Monday, August 11, 2008

Light modifications

This post is going to explain the various light modifications that I use in my portrait photography. This will serve to illustrate what mods I mention in posts, as well as to show how you can modify a small studio strobe.

First off, bare bones flash with skyport wireless trigger. This is the foundation, where everything builds off of. The skyport triggers the flash wirelessly, the front of the flash can accept gels (there is a 1/2 CTOrange gel in it in this photo), and the head can zoom from wide, normal, and telephoto.


Next, is a "bare bulb" emulation mod. This is just a white frosted container that scatters the light in all directions, like a real bare light bulb would do. Normally the flash is directional, but with this mod, it works like an omni-directional light, sending light off in all 360 degrees. Useful for lighting small places, hiding inside a real lamp, car interiors, etc.


Now I've attached a Dave Honl 1/8" gridspot. The flash head is zoomed out to telephoto as well. This mod throws the light in a very tight, very narrow beam. Useful for isolating the light to a single area.


This is a Lumiquest Softbox II. Normally the flash "size" is exactly the dimensions of the flash head. This gives a very hard light that is not very flattering for a front light. By increasing the light's apparent size, you get a softer look. This small softbox doesn't blow over in the wind like my umbrella does, and allows for a great feathering affect that's harder to achieve with an umbrella. I'll demonstrate the feathering affect in my next portrait post. I am in the process of building a snoot for this softbox, which will give me a soft, isolated light.

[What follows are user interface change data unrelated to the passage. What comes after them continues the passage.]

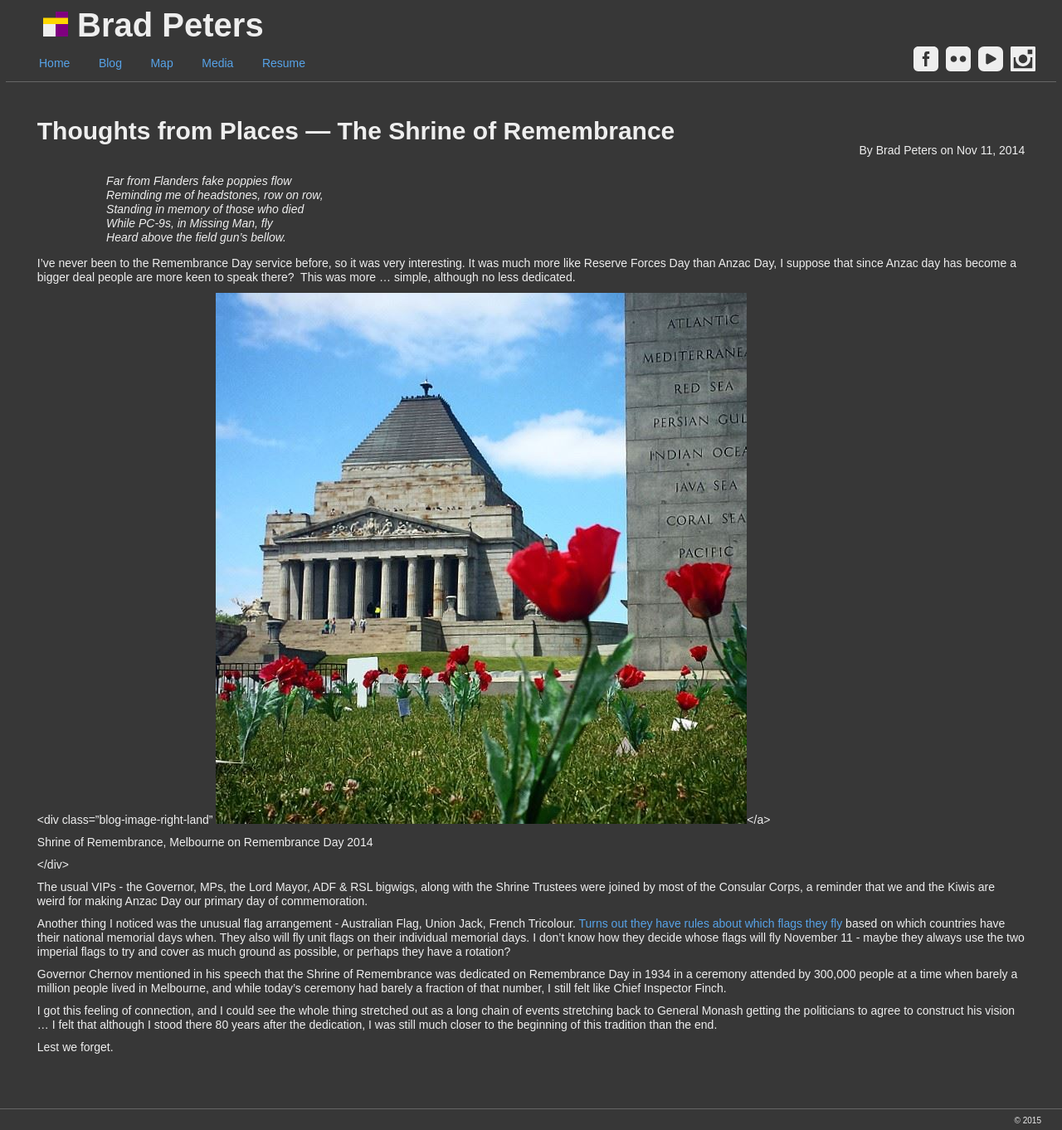
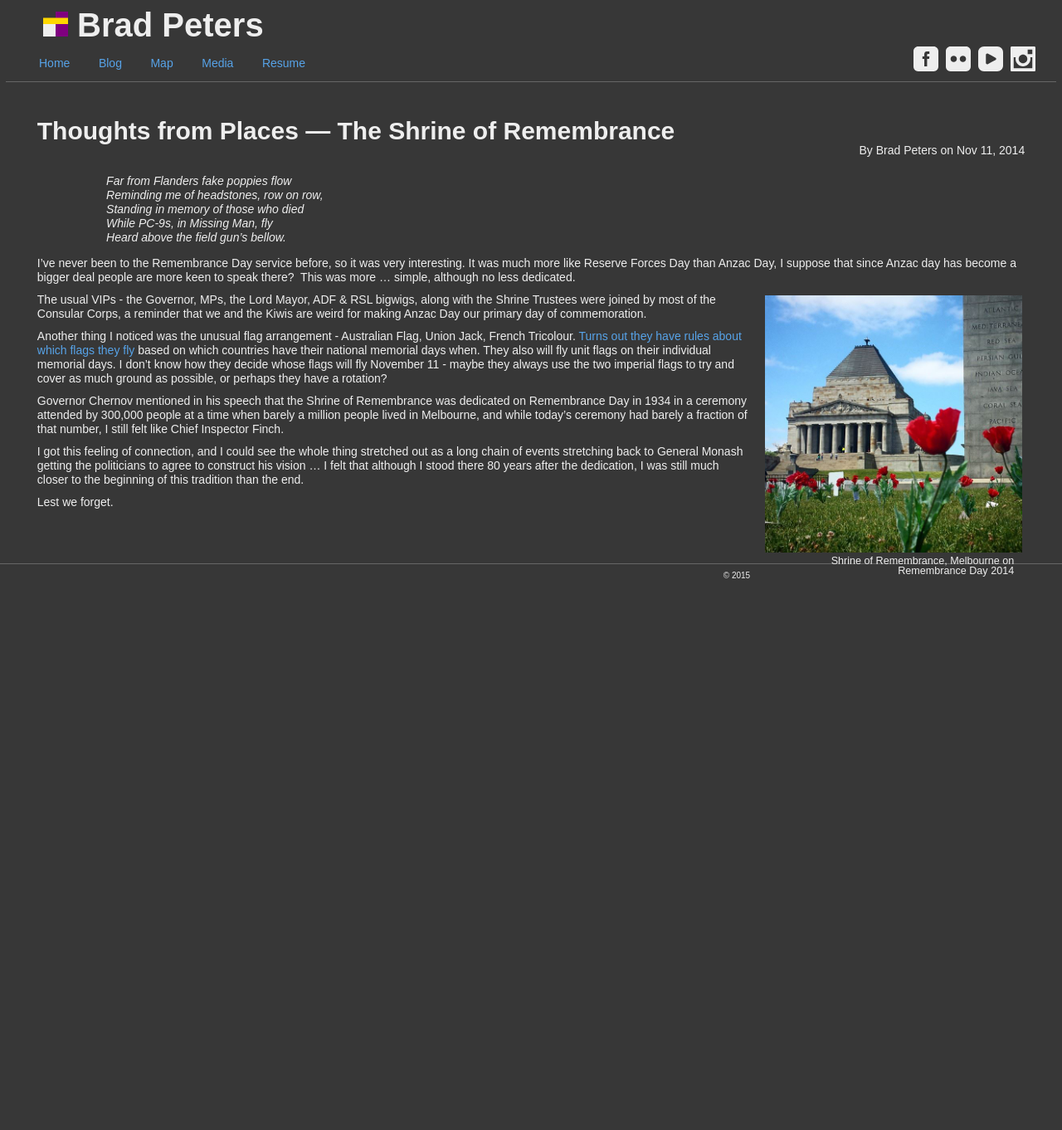
Before and after one commit to ubersejanus/ubersejanus.github.io, a Jekyll site: the page built from blog/_posts/2014-11-11-thoughts-from-the-shrine.md, in a window 1280 px wide. Shown: the whole page at 83% size. Built offline with Jekyll 4.4.1, drawn with Linux system fonts in a browser that asks for light colours; Markdown is read by kramdown in place of the engine named in the settings; comment, search, counter and statistics services are not loaded; after the commit the page ends 900 px from its top, so only the background shows below that.

Commit message:
Closing an open div tag

```diff
--- a/blog/_posts/2014-11-11-thoughts-from-the-shrine.md
+++ b/blog/_posts/2014-11-11-thoughts-from-the-shrine.md
@@ -15,8 +15,8 @@ tags: reflection
 
 I’ve never been to the Remembrance Day service before, so it was very interesting. It was much more like Reserve Forces Day than Anzac Day, I suppose that since Anzac day has become a bigger deal people are more keen to speak there?  This was more ... simple, although no less dedicated.
 
-<div class="blog-image-right-land"
-  <img src="/blog/assets/2014-11/shrine_poppies.jpg" alt="Shrine of Remembrance, Melbourne on Remembrance Day 2014" /></a>
+<div class="blog-image-right-land">
+  <img src="/blog/assets/2014-11/shrine_poppies.jpg" alt="Shrine of Remembrance, Melbourne on Remembrance Day 2014" />
   <p> Shrine of Remembrance, Melbourne on Remembrance Day 2014</p>
 </div>
 
```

This one brings the juice. It's the 285hv cranked to full power, with a small slave flash velcroed on top. The 285hv has a GN of 120, and this slave flash a GN of 80. This gives me a GN of 144 (thanks for the math Jasphoto) brighter than the high end canon and nikon flashes. The flash only has 2 settings, high and low, but I leave it on high, and set it to slave, and it's triggered when the main flash it's on top of goes off. The same velcro that I attach the soft box to, holds my skyport slave on the side of the flash.


This is that same setup, aimed into a silver umbrella. Right now the handle is choked up on, but if I extend the umbrella all the way, this really packs a punch of soft light. Great for groups, or if the light has to be out of the frame on a wide angle shot.


Now I've attached a white nylon sheet. This is just white rip stop nylon from a fabric store, with grommets for the umbrella tines to go through. It has a slit to the middle for the umbrella shaft, and then had fray-check (a sort of fabric glue) to keep the slit from fraying. This setup is incredibly soft, and extremely powerful. With the slave flash velcroed to the 285hv, it can really pump out the light. The reason I like this better than a white shoot-through umbrella, is that this provides a 43" flat white soft light, rather than a rounded one that curves away from the subject. It makes a difference in the wrap around light.


In the future I'm planning to build a small card for the honl grid to further restrict the light to a tiny area, a snoot for the softbox, and a snoot for the white nylon'ed silver umbrella. Being able to "not light" is almost as important as being able to light. Control is the artist's tool.


  1. You guide number math is incorrect -
    to add guide numbers, I do the following:

    sqrt(120^2 + 80^2) = 144 +/-

    Remember the Inverse square law to double the 120 guide number you would need 4 (FOUR) units.

  2. Thanks for the math Jasphoto, I appreciate it. I incorporated the correction into the main post.